*EXERCISE REQUIREMENTS:* No pictures belong in the copy, but every line of the material below must be reproduced exactly.

RECORDS SHOWN section start

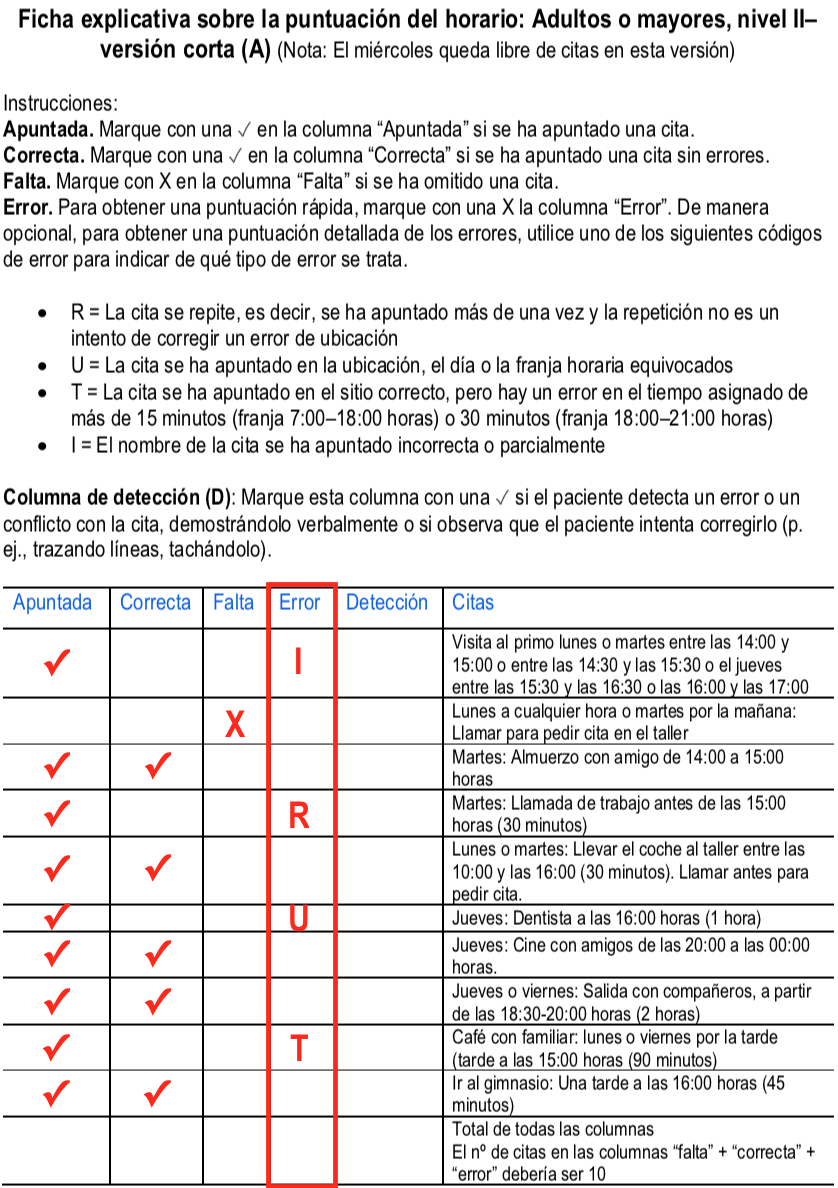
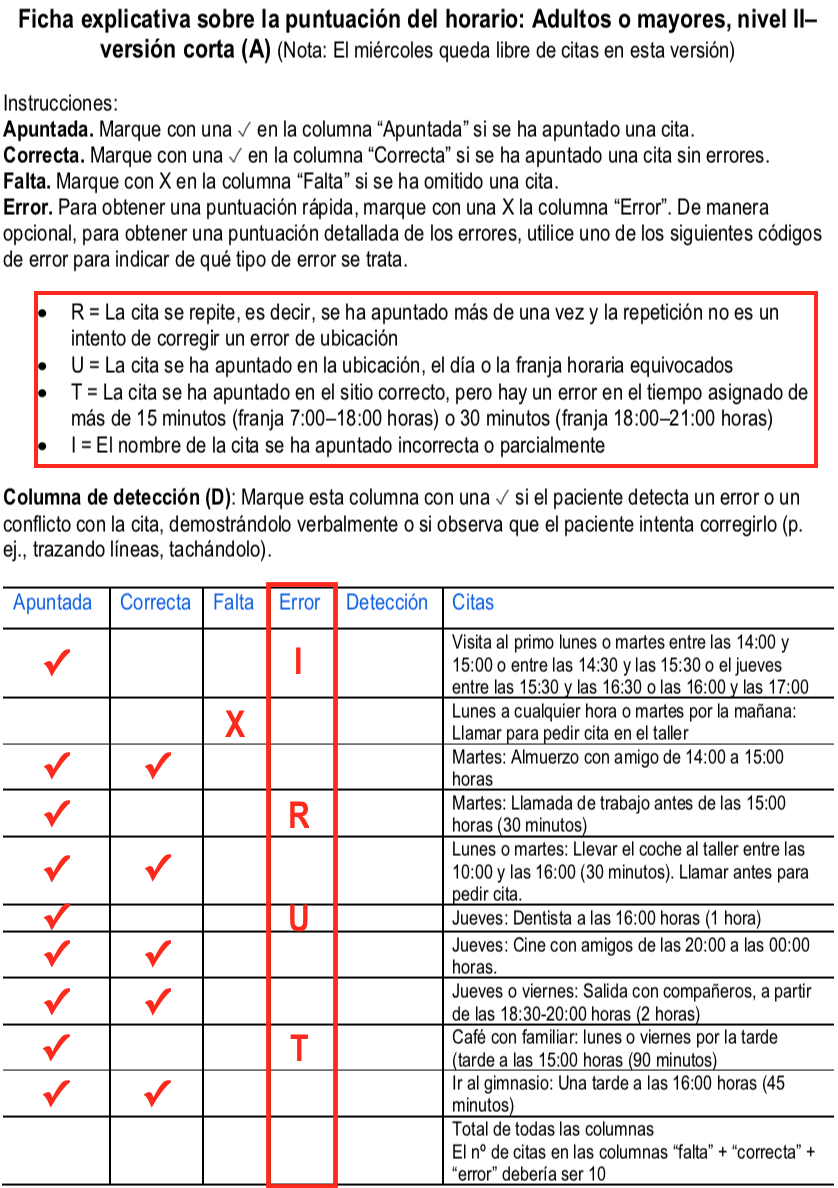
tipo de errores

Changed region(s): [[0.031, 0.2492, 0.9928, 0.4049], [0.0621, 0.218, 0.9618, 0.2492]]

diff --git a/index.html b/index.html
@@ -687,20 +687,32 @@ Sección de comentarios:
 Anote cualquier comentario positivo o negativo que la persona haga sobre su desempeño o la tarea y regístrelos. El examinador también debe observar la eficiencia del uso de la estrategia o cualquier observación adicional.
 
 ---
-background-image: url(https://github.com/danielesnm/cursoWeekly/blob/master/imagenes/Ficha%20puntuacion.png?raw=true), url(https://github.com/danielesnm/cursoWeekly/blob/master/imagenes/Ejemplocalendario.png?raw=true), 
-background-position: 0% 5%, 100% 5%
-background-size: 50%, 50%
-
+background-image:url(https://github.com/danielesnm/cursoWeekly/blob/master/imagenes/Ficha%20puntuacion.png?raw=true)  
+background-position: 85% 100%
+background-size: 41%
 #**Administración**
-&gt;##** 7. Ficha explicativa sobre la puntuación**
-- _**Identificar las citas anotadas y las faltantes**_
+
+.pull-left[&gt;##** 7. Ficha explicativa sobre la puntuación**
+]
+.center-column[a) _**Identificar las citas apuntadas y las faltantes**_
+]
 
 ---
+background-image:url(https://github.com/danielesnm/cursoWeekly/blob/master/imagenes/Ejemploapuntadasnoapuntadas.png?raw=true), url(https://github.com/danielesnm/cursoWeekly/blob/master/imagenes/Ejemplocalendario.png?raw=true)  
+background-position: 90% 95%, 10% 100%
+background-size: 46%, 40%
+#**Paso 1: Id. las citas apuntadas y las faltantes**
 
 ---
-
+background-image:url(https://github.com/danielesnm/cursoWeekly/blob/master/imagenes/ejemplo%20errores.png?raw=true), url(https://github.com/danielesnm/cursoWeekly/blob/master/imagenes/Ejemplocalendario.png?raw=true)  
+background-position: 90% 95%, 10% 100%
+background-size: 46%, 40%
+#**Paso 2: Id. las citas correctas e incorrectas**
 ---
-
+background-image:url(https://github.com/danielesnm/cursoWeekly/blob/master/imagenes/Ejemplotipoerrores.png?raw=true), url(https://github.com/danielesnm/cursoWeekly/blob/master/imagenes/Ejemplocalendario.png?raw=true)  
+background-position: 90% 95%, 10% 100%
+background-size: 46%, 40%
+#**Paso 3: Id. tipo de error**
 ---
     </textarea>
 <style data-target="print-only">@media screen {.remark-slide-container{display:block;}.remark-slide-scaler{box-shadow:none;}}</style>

RECORDS SHOWN section end

*RESULT BELOW:*
tipo de errores

Changed region(s): [[0.031, 0.2492, 0.9928, 0.4049], [0.0621, 0.218, 0.9618, 0.2492]]

diff --git a/index.html b/index.html
@@ -687,20 +687,32 @@ Sección de comentarios:
 Anote cualquier comentario positivo o negativo que la persona haga sobre su desempeño o la tarea y regístrelos. El examinador también debe observar la eficiencia del uso de la estrategia o cualquier observación adicional.
 
 ---
-background-image: url(https://github.com/danielesnm/cursoWeekly/blob/master/imagenes/Ficha%20puntuacion.png?raw=true), url(https://github.com/danielesnm/cursoWeekly/blob/master/imagenes/Ejemplocalendario.png?raw=true), 
-background-position: 0% 5%, 100% 5%
-background-size: 50%, 50%
-
+background-image:url(https://github.com/danielesnm/cursoWeekly/blob/master/imagenes/Ficha%20puntuacion.png?raw=true)  
+background-position: 85% 100%
+background-size: 41%
 #**Administración**
-&gt;##** 7. Ficha explicativa sobre la puntuación**
-- _**Identificar las citas anotadas y las faltantes**_
+
+.pull-left[&gt;##** 7. Ficha explicativa sobre la puntuación**
+]
+.center-column[a) _**Identificar las citas apuntadas y las faltantes**_
+]
 
 ---
+background-image:url(https://github.com/danielesnm/cursoWeekly/blob/master/imagenes/Ejemploapuntadasnoapuntadas.png?raw=true), url(https://github.com/danielesnm/cursoWeekly/blob/master/imagenes/Ejemplocalendario.png?raw=true)  
+background-position: 90% 95%, 10% 100%
+background-size: 46%, 40%
+#**Paso 1: Id. las citas apuntadas y las faltantes**
 
 ---
-
+background-image:url(https://github.com/danielesnm/cursoWeekly/blob/master/imagenes/ejemplo%20errores.png?raw=true), url(https://github.com/danielesnm/cursoWeekly/blob/master/imagenes/Ejemplocalendario.png?raw=true)  
+background-position: 90% 95%, 10% 100%
+background-size: 46%, 40%
+#**Paso 2: Id. las citas correctas e incorrectas**
 ---
-
+background-image:url(https://github.com/danielesnm/cursoWeekly/blob/master/imagenes/Ejemplotipoerrores.png?raw=true), url(https://github.com/danielesnm/cursoWeekly/blob/master/imagenes/Ejemplocalendario.png?raw=true)  
+background-position: 90% 95%, 10% 100%
+background-size: 46%, 40%
+#**Paso 3: Id. tipo de error**
 ---
     </textarea>
 <style data-target="print-only">@media screen {.remark-slide-container{display:block;}.remark-slide-scaler{box-shadow:none;}}</style>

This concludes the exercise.